  After about an hour, drenched in sweat and caked in red mud, my knees cut up and dirt smeared over my face, I arrive at the temple site.  There are numerous colorful gates with inscriptions and etchings.  Forgotten stories and wise sayings.  Carvings of dragons and lotus ponds and sanctuaries and inner chambers.  Then, there is the statue herself.  Marvelously rising sixty-seven meters into the clouds, with multiple floors with small temple shrines, the Bodhisattva of Mercy, called a Kuan Yin, stands in perfect peace.

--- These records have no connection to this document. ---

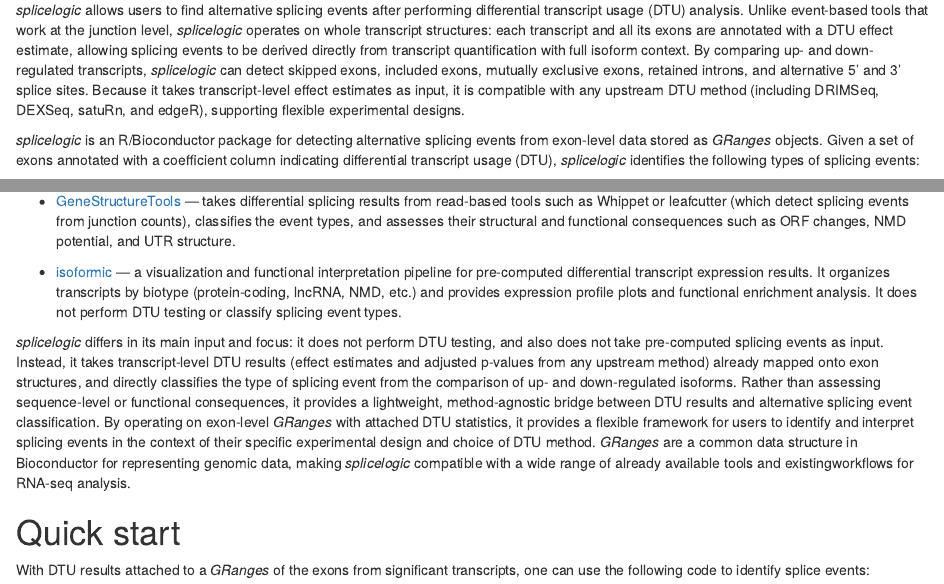
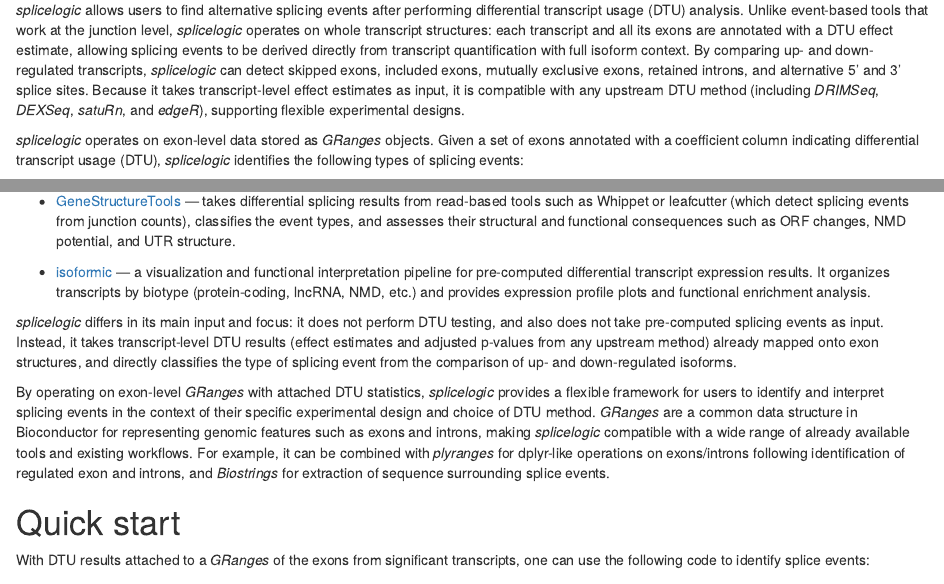
Before and after one commit to thelovelab/splicelogic, an R Markdown document (vignettes/splicelogic.Rmd): the page in a window 1100 px wide, from 220 px down, and a second part further down, joined at a grey line. Rendered offline with R 4.5, knitr and Pandoc, with nearby package versions; some code elsewhere in the file could not run offline.

Commit message:
some tweaks on top of Bea's edits

```diff
--- a/vignettes/splicelogic.Rmd
+++ b/vignettes/splicelogic.Rmd
@@ -24,11 +24,10 @@ with full isoform context. By comparing up- and down-regulated
 transcripts, *splicelogic* can detect skipped exons, included exons,
 mutually exclusive exons, retained introns, and alternative 5' and 3'
 splice sites. Because it takes transcript-level effect estimates as input,
-it is compatible with any upstream DTU method (including DRIMSeq, DEXSeq,
-satuRn, and edgeR), supporting flexible experimental designs.
+it is compatible with any upstream DTU method (including *DRIMSeq*, *DEXSeq*,
+*satuRn*, and *edgeR*), supporting flexible experimental designs.
 
-*splicelogic* is an R/Bioconductor package for detecting alternative
-splicing events from exon-level data stored as *GRanges* objects.
+*splicelogic* operates on exon-level data stored as *GRanges* objects.
 Given a set of exons annotated with a coefficient column indicating
 differential transcript usage (DTU), *splicelogic* identifies the
 following types of splicing events:
@@ -71,8 +70,7 @@ RNA-seq data and analyzing its consequences.
     pre-computed differential transcript expression results. It
     organizes transcripts by biotype (protein-coding, lncRNA, NMD,
     etc.) and provides expression profile plots and functional
-    enrichment analysis. It does not perform DTU testing or classify
-    splicing event types.
+    enrichment analysis.
 
 *splicelogic* differs in its main input and focus: it does not perform
 DTU testing, and also does not take pre-computed splicing events as input.
@@ -80,16 +78,18 @@ Instead, it takes transcript-level DTU results (effect estimates
 and adjusted p-values from any upstream method) already mapped
 onto exon structures, and directly classifies the type of splicing
 event from the comparison of up- and down-regulated isoforms.
-Rather than assessing sequence-level or functional consequences,
-it provides a lightweight, method-agnostic bridge between DTU
-results and alternative splicing event classification. By operating on
-exon-level *GRanges* with attached DTU statistics, it provides a
-flexible framework for users to identify and interpret splicing
-events in the context of their specific experimental design and
-choice of DTU method. *GRanges* are a common data structure in
-Bioconductor for representing genomic data, making *splicelogic*
+
+By operating on exon-level *GRanges* with attached DTU statistics,
+*splicelogic* provides a flexible framework for users to identify
+and interpret splicing events in the context of their specific
+experimental design and choice of DTU method.
+*GRanges* are a common data structure in Bioconductor for representing
+genomic features such as exons and introns, making *splicelogic*
 compatible with a wide range of already available tools and
-existingworkflows for RNA-seq analysis.
+existing workflows. For example, it can be combined with *plyranges*
+for dplyr-like operations on exons/introns following identification
+of regulated exon and introns, and *Biostrings* for extraction of
+sequence surrounding splice events.
 
 # Quick start
 
```
Also changed, not shown: README.md, vignettes/splicelogic.Rmd (2 more changed lines), 1 other file.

Old men were there sitting on benches and little uniformed school children were lining up outside the main entrance with their school teachers and moms.  It was then that it really dawned on me that  I’d taken the back way to the temple.  I was inappropriately dressed in running shorts covered in filth.  I tried walking around, blending in, but I was causing a scene.  Couples pointed at me and old women sneered.  It was time to go.  Crouching low beneath a tree, I stared up at the marbled goddess and winked a goodbye.  The best of women always know to forgive men who are on their hands and knees.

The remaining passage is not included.